One of the first questions anybody ask when talking about renting their home for location filming is, “How much I can I make?”, which is, let’s face it, like asking, “How long is a piece of rope?”. The short answer is, “It depends” Every shoot is different and the fee negotiable every time a production comes knocking at your door. The rule of thumb is that the fee for one day of filming generally is about equal to your monthly mortgage or rent, but there are a lot of variables that affect the rule. Every picture is different, and even pictures with the same dollar budgets, i.e., both are 10 million dollar pictures, will have different amounts allocated for their location costs. The only real constant for any producer is the overall budget, if they have raised 10 million dollars then that is what they have to spend, and how they allocate it will effect how much the location manager is able to offer for a given location.
Not Every Day Is Equal
Did you notice I said “one day of filming” in the last paragraph? That’s because, in film production, not every day is equal and a location could involve more than one kind of day and, generally, the fee for non-filming days might be half of the filming day rate. There are basically three kinds: pre-production days, filming (shoot) days, and wrap days and, depending on any number of variables, every location will involve one or more. For example, if filming at, or in, your home is going to require a a changeover, or redress, of any kind, the production may need a pre-production day in order to prepare your home for filming and could need a day after filming to return things to their original condition. In most cases where filming is schedule for one day, a company will be able to prep, shoot, and wrap the location all on the same day, but regardless of what other activities are occurring, if any filming takes place consider that a filming day. Usually, non-filming days will be shorter than the filming days and involve a smaller number of crew members with the impact on the homeowner being less. In cases where this is not the case, a homeowner may want to negotiate the rate on non-filming days to compensate for the disruption, remembering what I said earlier that every thing is negotiable.
Be Reasonable When Negotiating The Price
How much a production company is willing to pay you will be a matter of what they want and that can vary greatly depending on the script and what scene(s) they will film. The following questions can give you an idea of the variety of possibilities that a location manager might be looking at, but basically, the more they want the more you should expect to be paid, just remember that if your price demands are too high they will find another place that suits their needs, so you want to be reasonable when negotiating the price.
- Do they want to film inside the home and, if so, are they using just one room, or will they need access to multiple parts of the house?
- Do they want to film just in the driveway/front yard only?
- Do they want to film in the backyard only?
- How much space do they want to set up their equipment?
- Will they bring a generator or be using your electricity?
- How big is their crew?
- How many days will they need the location?
- Will there be any non-filming days? Rate? (In addition to what I said previously, non-filming days could be a down day, like the weekend, or a holiday, but as homeowner you could be inconvenienced.)
Know The Tax Rules

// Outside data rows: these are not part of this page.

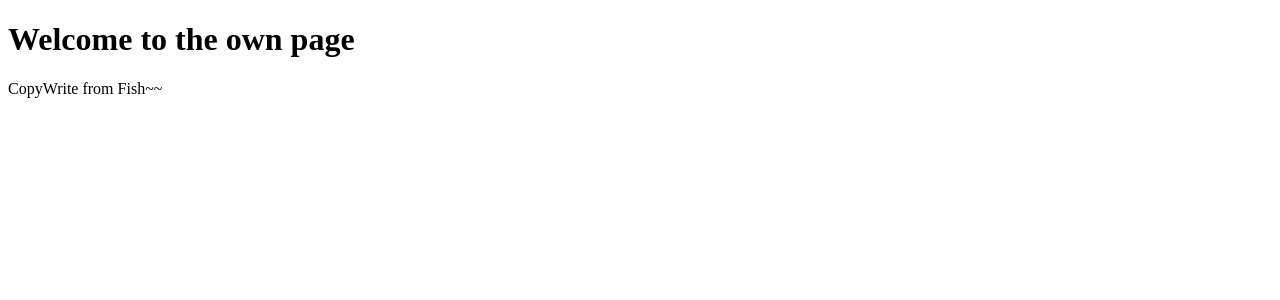
Repository: waiwai12341995/Web-Application_Yelp
Page: http://localhost/
The author's editor kept a record of every edit. The page is drawn from the files as they stood at one moment, then again after the next edit.
The browser window is 1280 px wide. The pictures show the whole page.
The page is served by the project's Node server (MoreExpress/EJSDemo/app.js).

Above is the page before.

After the next edit:
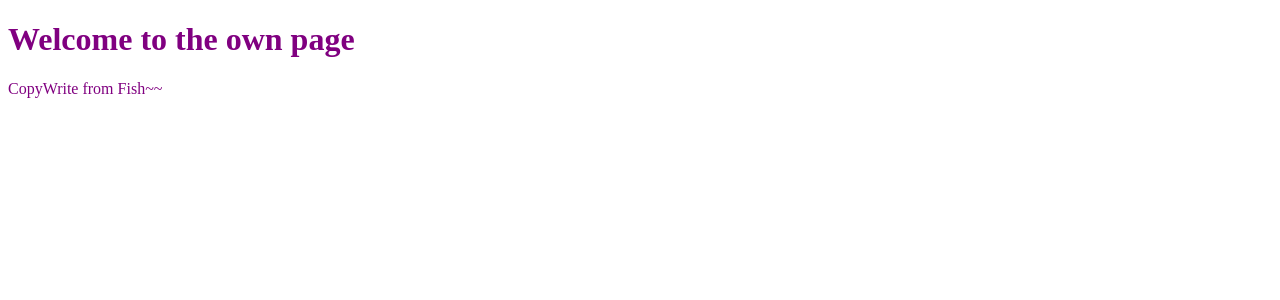
The edit:
--- a/MoreExpress/EJSDemo/public/app.css
+++ b/MoreExpress/EJSDemo/public/app.css
@@ -1,4 +1,3 @@
-<style>
-    body {
-        color: purple;
-    }
+body {
+    color: purple;
+}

The last thing I’ll say today is about the money once you have it. Under current IRS rules, a homeowner can rent their home out up to 14 days a year tax free, meaning you don’t pay federal income taxes on those earnings; if you exceed the 14 days then all of the income, from day 1, is taxable. You should consult a tax professional regarding the tax rules in your State and remember it’s your responsibility to know the tax rules.